Breaking News Emails

Get breaking news alerts and special reports. The news and stories that matter, delivered weekday mornings.
 / Updated 
By Peter Alexander and Dartunorro Clark

WASHINGTON — President Donald Trump has narrowed his list of contenders to replace retiring Supreme Court Justice Anthony Kennedy to three serious candidates, a source familiar with the selection process told NBC News on Thursday.

Those candidates are appeals court judges Brett Kavanaugh, Raymond Kethledge and Amy Coney Barrett, the source, who was not authorized to speak publicly, said.

Kavanaugh, 53, and Kethledge, 51, are both former law clerks to Kennedy, as was Neil Gorsuch, Trump's first Supreme Court nominee, who succeeded Antonin Scalia. Kavanaugh, also a veteran of George W. Bush’s White House, currently serves on the U.S. Court of Appeals for the District of Columbia.

Kethledge currently serves on the 6th Circuit Court of Appeals. Barrett, 46, is a former law clerk to Scalia and was appointed by Trump last year to serve on the 7th Circuit Court of Appeals.
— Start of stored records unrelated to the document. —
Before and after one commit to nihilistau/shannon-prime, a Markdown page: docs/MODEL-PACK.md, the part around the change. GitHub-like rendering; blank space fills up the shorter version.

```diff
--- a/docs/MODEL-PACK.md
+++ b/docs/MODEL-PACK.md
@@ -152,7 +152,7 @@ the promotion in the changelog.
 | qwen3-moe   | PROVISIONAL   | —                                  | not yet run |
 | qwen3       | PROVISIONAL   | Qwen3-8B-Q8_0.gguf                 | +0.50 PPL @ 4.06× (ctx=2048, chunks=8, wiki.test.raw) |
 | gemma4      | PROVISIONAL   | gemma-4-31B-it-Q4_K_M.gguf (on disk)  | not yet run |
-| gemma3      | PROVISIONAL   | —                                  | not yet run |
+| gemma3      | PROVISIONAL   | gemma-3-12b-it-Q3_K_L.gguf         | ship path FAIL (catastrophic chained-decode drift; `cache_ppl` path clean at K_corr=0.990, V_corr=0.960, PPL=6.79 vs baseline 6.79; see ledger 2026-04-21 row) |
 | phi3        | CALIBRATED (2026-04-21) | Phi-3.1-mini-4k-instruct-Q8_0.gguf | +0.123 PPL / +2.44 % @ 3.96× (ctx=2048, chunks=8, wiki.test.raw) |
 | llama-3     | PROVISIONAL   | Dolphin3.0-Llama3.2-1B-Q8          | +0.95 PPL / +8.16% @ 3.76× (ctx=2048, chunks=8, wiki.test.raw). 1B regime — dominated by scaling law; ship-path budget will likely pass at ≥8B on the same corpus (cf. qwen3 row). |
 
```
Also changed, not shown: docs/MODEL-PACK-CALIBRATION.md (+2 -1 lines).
Barrett, if selected and confirmed, would be the youngest justice on the high court.

Kennedy, a reliable swing vote on the nine-member court, announced his retirement in late June. Over the past week, the president interviewed several candidates and promised that his pick would be a "home run."
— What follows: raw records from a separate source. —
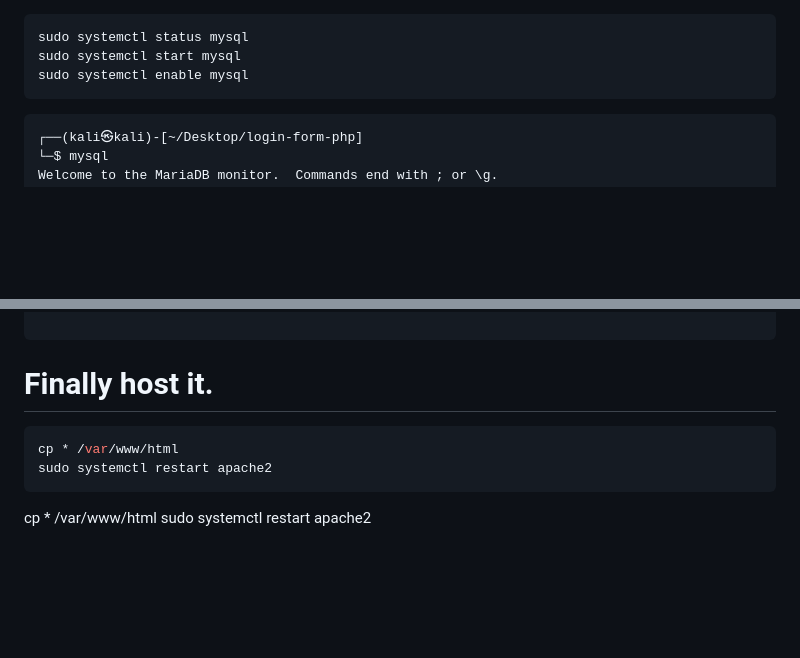
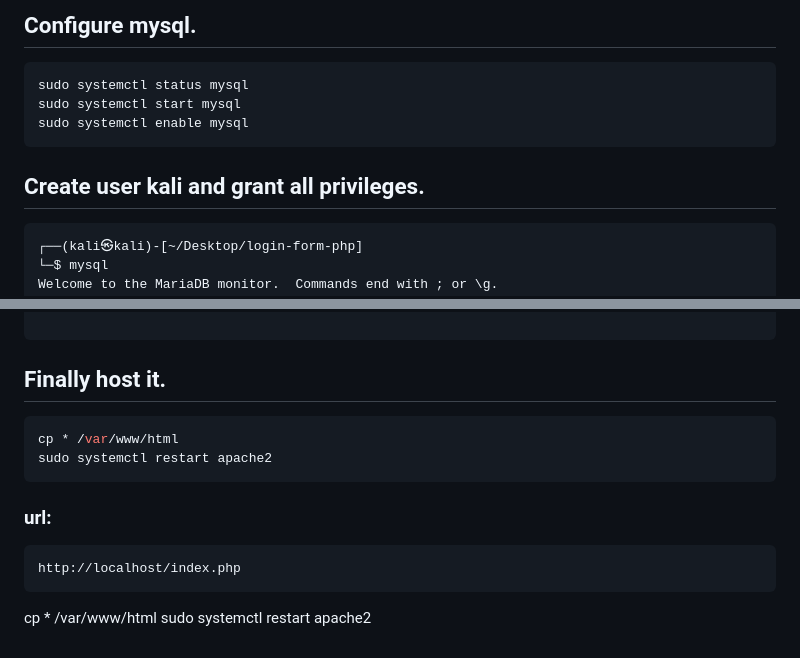
Before and after one commit to nideaspl/sribuhost_login, a Markdown page: README.md, 2 parts joined by grey strips. GitHub-like rendering; blank space fills up the shorter version.

````diff
--- a/README.md
+++ b/README.md
@@ -1,8 +1,10 @@
+## Configure mysql.
 ```shell
 sudo systemctl status mysql
 sudo systemctl start mysql
 sudo systemctl enable mysql
 ```
+## Create user kali and grant all privileges.
 ```
 ┌──(kali㉿kali)-[~/Desktop/login-form-php]
 └─$ mysql
@@ -99,13 +101,15 @@ MariaDB [sribuhost_login]> SHOW DATABASES;
 ```
 
 
-# Finally host it.
+## Finally host it.
 ```shell
 cp * /var/www/html
 sudo systemctl restart apache2
 ```
-
-
+### url:
+```
+http://localhost/index.php
+```
 
 
 
````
In recent days, Vice President Mike Pence has also met with a few of the Supreme Court contenders, a source familiar with the process told NBC News. However, the source did not identify which candidates Pence met with.

With Kennedy's departure from the court, Democrats and liberal-leaning groups are gearing up for a major confirmation fight, arguing that a potential pick should be selected and confirmed after the midterm elections in November.

Trump has said he plans to announce his choice on Monday.

CORRECTION (July 5, 3:20 p.m.): An earlier version of this article misstated where Judge Raymond Kethledge, one of the top candidates for a Supreme Court appointment, attended law school. It was the University of Michigan Law School, not Yale Law School.